== What the task asks ==
Nothing but the records, copied exactly and stripped of pictures, should be in the answer.

Start of Material supplied

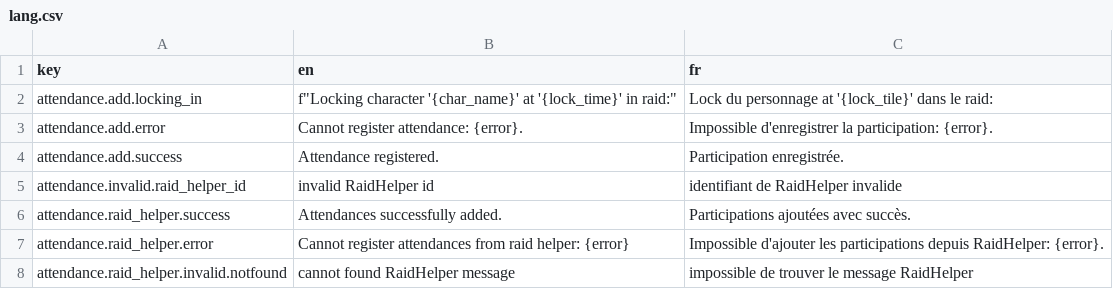
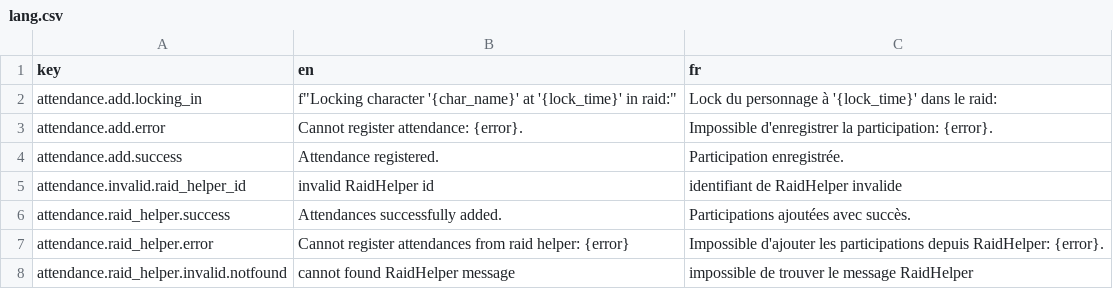
Before and after one commit to waliens/bloude-clockin, a CSV file: src/lang/lang.csv, drawn as a sheet; only a part is shown.

```diff
--- a/src/lang/lang.csv
+++ b/src/lang/lang.csv
@@ -1,3 +1,3 @@
 key,en,fr
-attendance.add.locking_in,f"Locking character '{char_name}' at '{lock_time}' in raid:","Lock du personnage at '{lock_tile}' dans le raid:"
+attendance.add.locking_in,f"Locking character '{char_name}' at '{lock_time}' in raid:","Lock du personnage à '{lock_time}' dans le raid:"
 attendance.add.error,"Cannot register attendance: {error}.","Impossible d'enregistrer la participation: {error}."
```
Also changed, not shown: 2 other files.
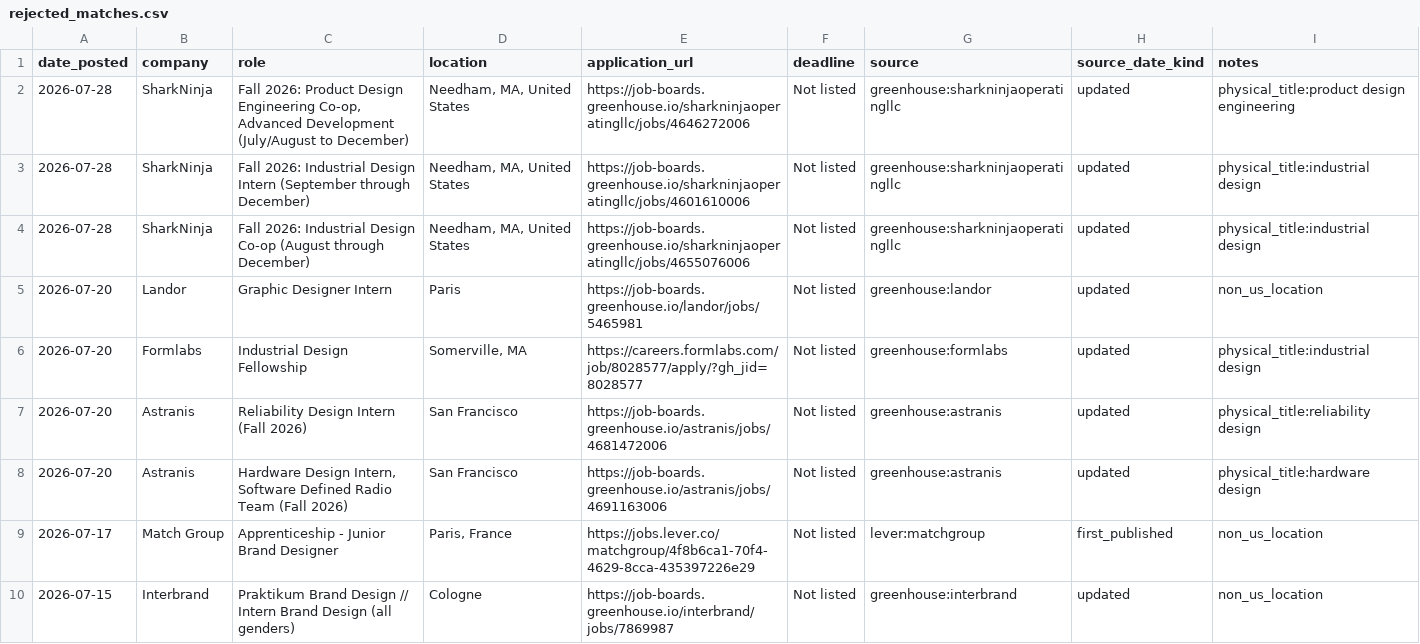
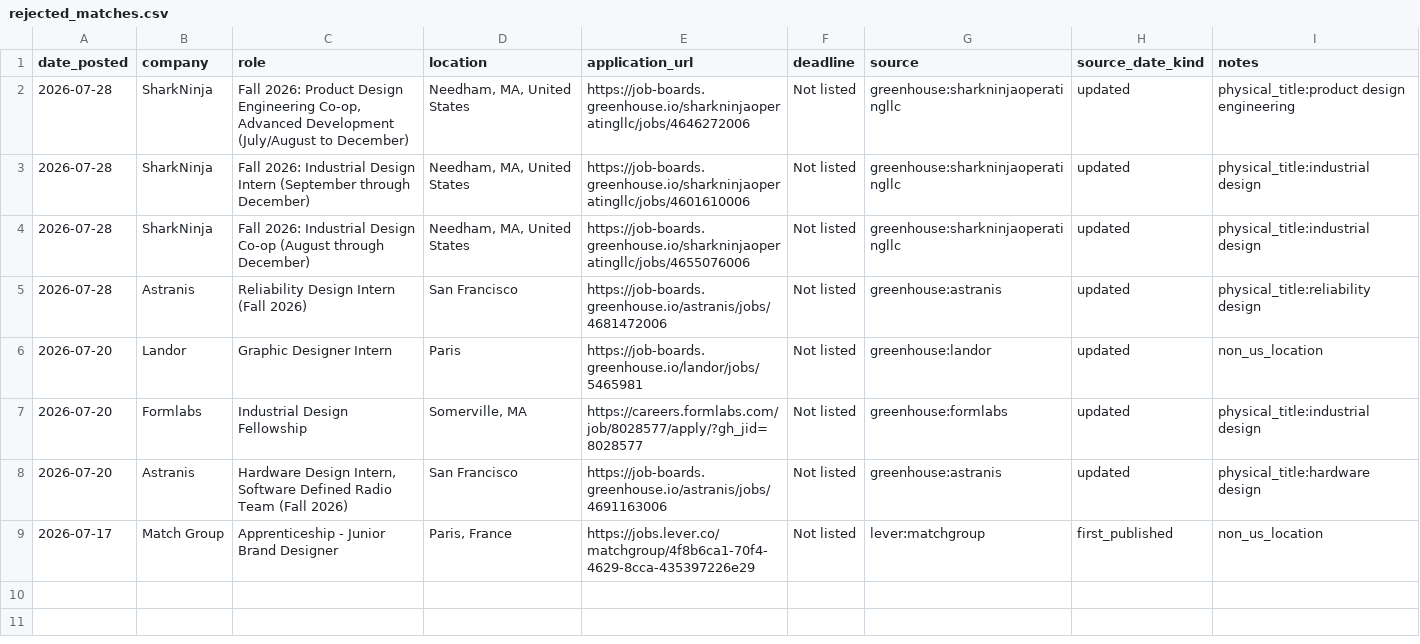
Before and after one commit to jasontello/design-opportunities, a CSV file: data/rejected_matches.csv, drawn as a sheet; removed rows and columns are numbered as before the commit, all else as after; the diff names each change by its address in the sheet, - before the commit and + after, or states it on an @@ line.

```diff
--- a/data/rejected_matches.csv
+++ b/data/rejected_matches.csv
+row 5: 2026-07-28 | Astranis | Reliability Design Intern (Fall 2026) | San Francisco | https://job-boards.greenhouse.io/astranis/jobs/4681472006 | Not listed | greenhouse:astranis | updated | physical_title:reliability design
-row 7: 2026-07-20 | Astranis | Reliability Design Intern (Fall 2026) | San Francisco | https://job-boards.greenhouse.io/astranis/jobs/4681472006 | Not listed | greenhouse:astranis | updated | physical_title:reliability design
-row 10: 2026-07-15 | Interbrand | Praktikum Brand Design // Intern Brand Design (all genders) | Cologne | https://job-boards.greenhouse.io/interbrand/jobs/7869987 | Not listed | greenhouse:interbrand | updated | non_us_location
```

End of Material supplied

== Answer below ==
Before and after one commit to waliens/bloude-clockin, a CSV file: src/lang/lang.csv, drawn as a sheet; only a part is shown.

```diff
--- a/src/lang/lang.csv
+++ b/src/lang/lang.csv
@@ -1,3 +1,3 @@
 key,en,fr
-attendance.add.locking_in,f"Locking character '{char_name}' at '{lock_time}' in raid:","Lock du personnage at '{lock_tile}' dans le raid:"
+attendance.add.locking_in,f"Locking character '{char_name}' at '{lock_time}' in raid:","Lock du personnage à '{lock_time}' dans le raid:"
 attendance.add.error,"Cannot register attendance: {error}.","Impossible d'enregistrer la participation: {error}."
```
Also changed, not shown: 2 other files.
Before and after one commit to jasontello/design-opportunities, a CSV file: data/rejected_matches.csv, drawn as a sheet; removed rows and columns are numbered as before the commit, all else as after; the diff names each change by its address in the sheet, - before the commit and + after, or states it on an @@ line.

```diff
--- a/data/rejected_matches.csv
+++ b/data/rejected_matches.csv
+row 5: 2026-07-28 | Astranis | Reliability Design Intern (Fall 2026) | San Francisco | https://job-boards.greenhouse.io/astranis/jobs/4681472006 | Not listed | greenhouse:astranis | updated | physical_title:reliability design
-row 7: 2026-07-20 | Astranis | Reliability Design Intern (Fall 2026) | San Francisco | https://job-boards.greenhouse.io/astranis/jobs/4681472006 | Not listed | greenhouse:astranis | updated | physical_title:reliability design
-row 10: 2026-07-15 | Interbrand | Praktikum Brand Design // Intern Brand Design (all genders) | Cologne | https://job-boards.greenhouse.io/interbrand/jobs/7869987 | Not listed | greenhouse:interbrand | updated | non_us_location
```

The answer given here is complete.